Amyloid should be recorded and graded based on the extent of deposition. Amyloid should be recorded in the organ affected; the type of blood vessel affected should be specified as a site modifier (artery or vein). If the type of blood vessel cannot be determined, the site modifier "blood vessel" may be used. Amyloid in protocol-required blood great vessels, such as aorta, should be recorded with the blood vessel as the site (e.g., Aorta - Amyloid).

references:
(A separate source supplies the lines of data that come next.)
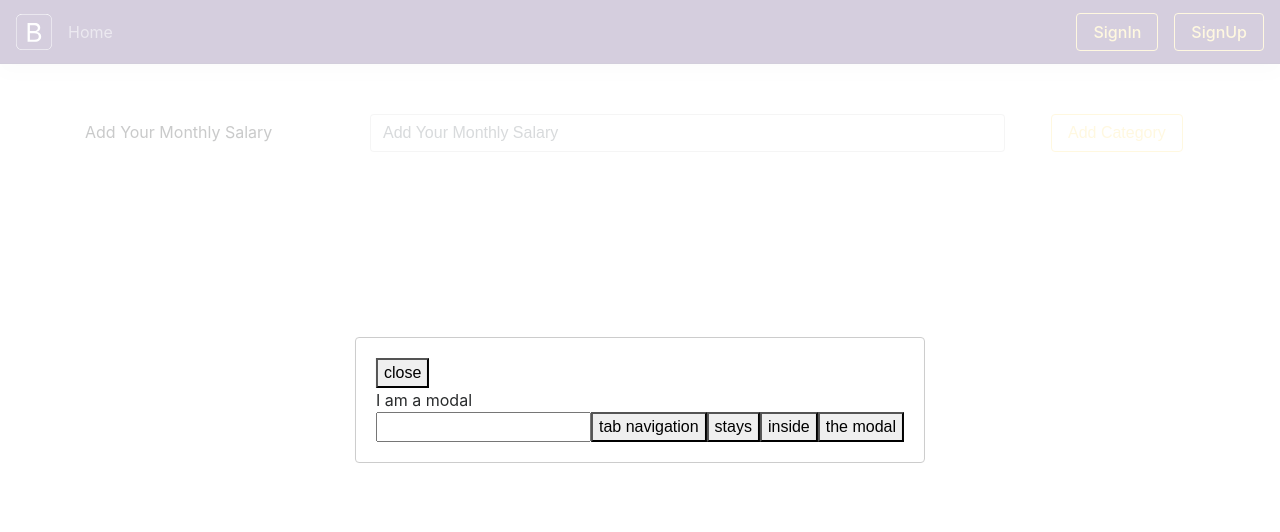
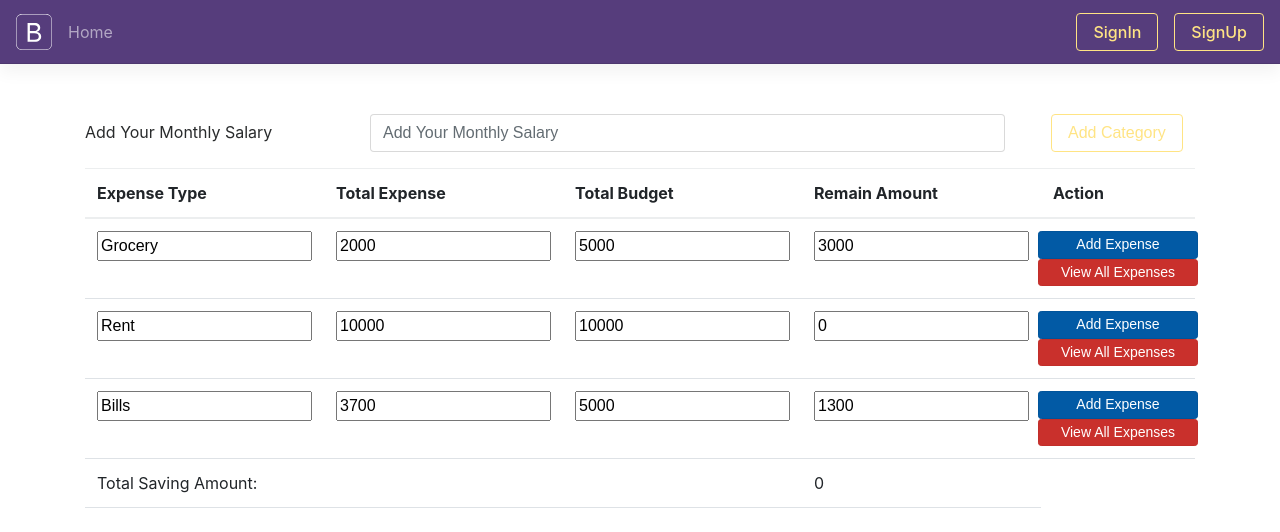
Before and after one commit to npadal848/budget-planner-app, a React (Create React App) app: page / in a window 1280 px wide. Shown: the top 532 px of the page. Built offline with nearby package versions, Linux system fonts and the light colour scheme.

Commit message:
fixed reducer issue and added pop up form

```diff
--- a/package.json
+++ b/package.json
@@ -11,8 +11,9 @@
     "react-dom": "^17.0.2",
     "react-modal": "^3.14.4",
     "react-redux": "^7.2.6",
-    "react-router-dom": "^6.2.1",
+    "react-router-dom": "^5.2.0",
     "react-scripts": "5.0.0",
+    "redux-form": "^8.3.8",
     "web-vitals": "^2.1.4"
   },
   "scripts": {
--- /dev/null
+++ b/src/components/budget/DisplayBudgetPlans.js
@@ -0,0 +1,78 @@
+import React, { Component } from "react";
+import { connect } from "react-redux";
+import { withRouter, Link } from "react-router-dom";
+
+class DisplayBudgetPlans extends Component {
+  constructor(props) {
+    super(props);
+  }
+
+  render() {
+    const categories = this.props.category.allCategory;
+    const renderData = categories.map((category) => {
+      const { id, name, spends, budgetAmount, remainingBalance } = category;
+      return (
+        <tr key={id}>
+          <td>
+            <input name="name" value={name} />
+          </td>
+          <td>
+            <input name="spends" value={spends} />
+          </td>
+          <td>
+            <input name="budgetAmount" value={budgetAmount} />
+          </td>
+          <td>
+            <input name="remainingBalance" value={remainingBalance} />
+          </td>
+          <td>
+            <div className="row">
+              <button
+                className="btn btn-primary btn-sm active"
+                role="button"
+                aria-pressed="true"
+              >
+                Add Expense
+              </button>
+              <button
+                className="btn btn-danger btn-sm active"
+                role="button"
+                aria-pressed="true"
+              >
+                View All Expenses
+              </button>
+            </div>
+          </td>
+        </tr>
+      );
+    });
+    return (
+      <div className="container">
+        <table className="table table-hover">
+          <thead>
+            <tr>
+              <th scope="col">Expense Type</th>
+              <th scope="col">Total Expense</th>
+              <th scope="col">Total Budget</th>
+              <th scope="col">Remain Amount</th>
+              <th scope="col">Action</th>
+            </tr>
+          </thead>
+          <tbody>
+            {renderData}
+            <tr>
+              <td colSpan="3">Total Saving Amount: </td>
+              <td>{this.props.category.totalSavingAmount}</td>
+            </tr>
+          </tbody>
+        </table>
+      </div>
+    );
+  }
+}
+
+const mapStateToProps = (state) => {
+  return { ...state };
+};
+
+export default withRouter(connect(mapStateToProps)(DisplayBudgetPlans));
--- a/src/components/budget/home.js
+++ b/src/components/budget/home.js
@@ -1,56 +1,72 @@
 import React, { Component } from "react";
+import { connect } from "react-redux";
 import { withRouter } from "react-router-dom";
 import CategoryModel from "../common/CategoryModelPopup";
-
+import DisplayBudgetPlans from "./DisplayBudgetPlans";
 
 class Home extends Component {
   constructor(props) {
     super(props);
-    this.state = {modalIsOpen : false}
+    this.state = { modalIsOpen: false };
   }
 
+  onCloseModal = () => {
+    this.setState({ modalIsOpen: false });
+  };
+  openModal = () => {
+    this.setState({ modalIsOpen: true });
+  };
 
- componentDidMount = () =>{
-
-this.openModal();
- }
-
- openModal = () => {
-  this.setState({modalIsOpen : true});
-}
-
-
-
-
+  handleSubmit = (e) => {
+    e.preventDefault();
+  };
 
   render() {
-    console.log('this.state.modalIsOpen', this.state.modalIsOpen)
     return (
       <div>
-        <div className='div_gap'>
-          <div className='container'>
-            <form>
-
+        <div className="div_gap">
+          <div className="container">
+            <form onSubmit={this.handleSubmit}>
               <div className="form-group row">
-                <label  className="col-sm-3 col-form-label">Add Your Monthly Salary</label>
+                <label className="col-sm-3 col-form-label">
+                  Add Your Monthly Salary
+                </label>
                 <div className="col-sm-7">
-                  <input type="text" className="form-control" id=""  placeholder="Add Your Monthly Salary" />
-
+                  <input
+                    type="text"
+                    className="form-control"
+                    id=""
+                    placeholder="Add Your Monthly Salary"
+                  />
                 </div>
                 <div className="col-sm-2">
-                  <button className="btn btn-bd-download d-none d-lg-inline-block mb-3 mb-md-0 ml-md-3" onClick={(this.openModal)}>Add Category</button>
+                  <button
+                    className="btn btn-bd-download d-none d-lg-inline-block mb-3 mb-md-0 ml-md-3"
+                    onClick={this.openModal}
+                  >
+                    Add Category
+                  </button>
                 </div>
               </div>
             </form>
-
           </div>
         </div>
-          {this.state.modalIsOpen &&  <CategoryModel />}
-
-
+        <div>
+          <DisplayBudgetPlans />
+        </div>
+        {this.state.modalIsOpen && (
+          <CategoryModel
+            showModal={this.state.modalIsOpen}
+            onCloseModal={this.onCloseModal}
+          />
+        )}
       </div>
     );
   }
 }
 
-export default Home;
+const mapStateToProps = (state) => {
+  return { ...state };
+};
+
+export default withRouter(connect(mapStateToProps)(Home));
--- a/src/components/common/CategoryModelPopup.js
+++ b/src/components/common/CategoryModelPopup.js
@@ -1,45 +1,61 @@
-import React, { useState } from 'react';
-import Modal from 'react-modal';
-Modal.setAppElement('#root');
+import React, { useState } from "react";
+import Modal from "react-modal";
+import { connect } from "react-redux";
+import { Field, reduxForm } from "redux-form";
+import { addCategory } from "../../redux/action/budgetActions";
+
+Modal.setAppElement("#root");
 const customStyles = {
   content: {
-        top: '50%',
-        left: '50%',
-        right: 'auto',
-        bottom: 'auto',
-        marginRight: '-50%',
-        transform: 'translate(-50%, -50%)',
+    top: "50%",
+    left: "50%",
+    right: "auto",
+    bottom: "auto",
+    marginRight: "-50%",
+    transform: "translate(-50%, -50%)",
   },
 };
 
-
-const CategoryModel = () => {
-    const [isOpeneModal, setOpenModal] = useState(true);
+const CategoryModel = (props) => {
+  const { showModal, onCloseModal, handleSubmit, dispatch } = props;
 
   const closeModal = () => {
-        setOpenModal(false);
-    }
+    onCloseModal();
+  };
+
+  const addBudgetCategory = (values) => {
+    values["id"] = props.category.allCategory.length + 1;
+    values["remainingBalance"] = values.budgetAmount - values.spends;
+    dispatch(addCategory(values));
+    onCloseModal();
+  };
+
   return (
     <div>
       <Modal
-                isOpen={isOpeneModal}
+        isOpen={showModal}
         onRequestClose={closeModal}
         style={customStyles}
         contentLabel="Example Modal"
       >
-
         <button onClick={closeModal}>close</button>
-                <div>I am a modal</div>
-                <form>
-                    <input />
-                    <button>tab navigation</button>
-                    <button>stays</button>
-                    <button>inside</button>
-                    <button>the modal</button>
+        <div>Add Category</div>
+        <form onSubmit={handleSubmit(addBudgetCategory)}>
+          <Field name="name" component="input" type="text" />
+          <Field name="spends" component="input" type="number" />
+          <Field name="budgetAmount" component="input" type="number" />
+          {/* <Field name="remainingBalance" component="input" type="number" /> */}
+          <button type="submit">Add</button>
         </form>
       </Modal>
     </div>
-    )
-}
+  );
+};
 
-export default CategoryModel;
+const mapStateToProps = (state) => {
+  return { ...state, categories: state.category.allCategory };
+};
+
+export default reduxForm({
+  form: "addCategoryForm",
+})(connect(mapStateToProps)(CategoryModel));
--- a/src/index.js
+++ b/src/index.js
@@ -4,19 +4,18 @@ import "./index.css";
 import App from "./App";
 import { Provider } from "react-redux";
 import store from "./redux/store";
-import { BrowserRouter as Router, Route, Routes } from "react-router-dom";
+import { BrowserRouter as Router, Route, Switch } from "react-router-dom";
 import NoMatch from "./components/common/error/NoMatch";
-import Home from "./components/budget/home";
 
 ReactDOM.render(
   <React.StrictMode>
     <Provider store={store}>
       <Router>
-        <Routes>
-          <Route exact path="/" element={<App />} />
+        <Switch>
+          <Route exact path="/" component={App} />
           {/* <Route path="/:pathType/:pathName" element={<App />} /> */}
-          <Route path="*" element={<NoMatch />} />
-        </Routes>
+          <Route component={NoMatch} />
+        </Switch>
       </Router>
     </Provider>
   </React.StrictMode>,
--- a/src/redux/action/budgetActions.js
+++ b/src/redux/action/budgetActions.js
@@ -1,15 +1,15 @@
 import ActionTypes from "../constant/actionTypes";
 
-export const addCategory = (budgetCategory) => {
+export const addCategory = (category) => {
   return {
     type: ActionTypes.ADD_BUDGET_CATEGORY,
-    payload: budgetCategory.payload,
+    payload: category,
   };
 };
 
-export const removeCategory = (budgetCategory) => {
+export const removeCategory = (category) => {
   return {
     type: ActionTypes.REMOVE_BUDGET_CATEGORY,
-    payload: budgetCategory.payload,
+    payload: category,
   };
 };
--- a/src/redux/constant/actionTypes.js
+++ b/src/redux/constant/actionTypes.js
@@ -5,6 +5,7 @@ const ActionTypes = {
   REMOVE_SPENDING: "REMOVE_SPENDING",
   ADD_MONTHLY_INCOME: "ADD_MONTHLY_INCOME",
   VIEW_HISTORY: "VIEW_HISTORY",
+  UPDATE_SAVING_AMOUNT: "UPDATE_SAVING_AMOUNT",
 };
 
 export default ActionTypes;
--- a/src/redux/reducer/budgetReducer.js
+++ b/src/redux/reducer/budgetReducer.js
@@ -1,8 +1,10 @@
 import React from "react";
-import { addCategory, removeCategory } from "../action/budgetActions";
+import Actions from "../constant/actionTypes";
 
 const initialState = {
   monthlySalary: 50000,
+  totalSavingAmount: 0,
+  totalBudgetAmount: 0,
   allCategory: [
     {
       id: 1,
@@ -33,16 +35,21 @@ export const budgetCategoryReducer = (
   { type, payload }
 ) => {
   switch (type) {
-    case addCategory:
+    case Actions.ADD_BUDGET_CATEGORY:
+      state.allCategory.forEach((category, index) => {
+        state.totalBudgetAmount += parseInt(category.budgetAmount);
+        console.log("totalSavingAmount: ", parseInt(category.budgetAmount));
+      });
+      state.totalBudgetAmount += parseInt(payload.budgetAmount);
+      state.totalSavingAmount = state.monthlySalary - state.totalBudgetAmount;
       return {
         ...state,
-        budgetCategories: [...state.budgetCategories, payload],
+        allCategory: [...state.allCategory, payload],
       };
-    case removeCategory:
-      state.budgetCategories.filter((category) => category.id != payload.id);
+    case Actions.REMOVE_BUDGET_CATEGORY:
+      state.allCategory.filter((category) => category.id != payload.id);
       return {
         ...state,
-        // budgetCategories: [...state.budgetCategories, payload],
       };
 
     default:
--- a/src/redux/reducer/index.js
+++ b/src/redux/reducer/index.js
@@ -1,7 +1,9 @@
 import React from "react";
 import { combineReducers } from "redux";
 import { budgetCategoryReducer } from "./budgetReducer";
+import { reducer as formReducer } from "redux-form";
 
 export const rootReducer = combineReducers({
   category: budgetCategoryReducer,
+  form: formReducer,
 });
```
Also changed, not shown: 1 other file (tests, documents, lock files or other folders). Lines whose indentation alone changed are shown as unchanged.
Elwell MR, Mahler JF. 1999. Heart, blood vessels, and lymphatic vessels. In: Pathology of the Mouse: Reference and Atlas (Maronpot RR, Boorman GA, Gaul BW, eds). Cache River Press, Vienna, IL, 361-380.

Kluve-Beckerman B. 2005. High-density lipoprotein amyloid proteins. In: Amyloid Proteins: The Beta Sheet Conformation and Disease (Sipe JD, ed). Wiley-VCH Verlag, Weinheim, Germany, 589-623.

Maita K, Hirano M, Harada T, Mitsumori K, Yoshida A, Takahashi K, Nakashima N, Kitazawa T, Enomoto A, Inui K, Shirasu Y. 1988. Mortality, major cause of moribundity, and spontaneous tumors in CD-1 mice. Toxicol Pathol 16:340-349.
Abstract: https://www.ncbi.nlm.nih.gov/pubmed/3194656

Woldemeskel M. 2012. A concise review of amyloidosis in animals. Vet Med Int 2012:427296.
Full Text: https://www.hindawi.com/journals/vmi/2012/427296/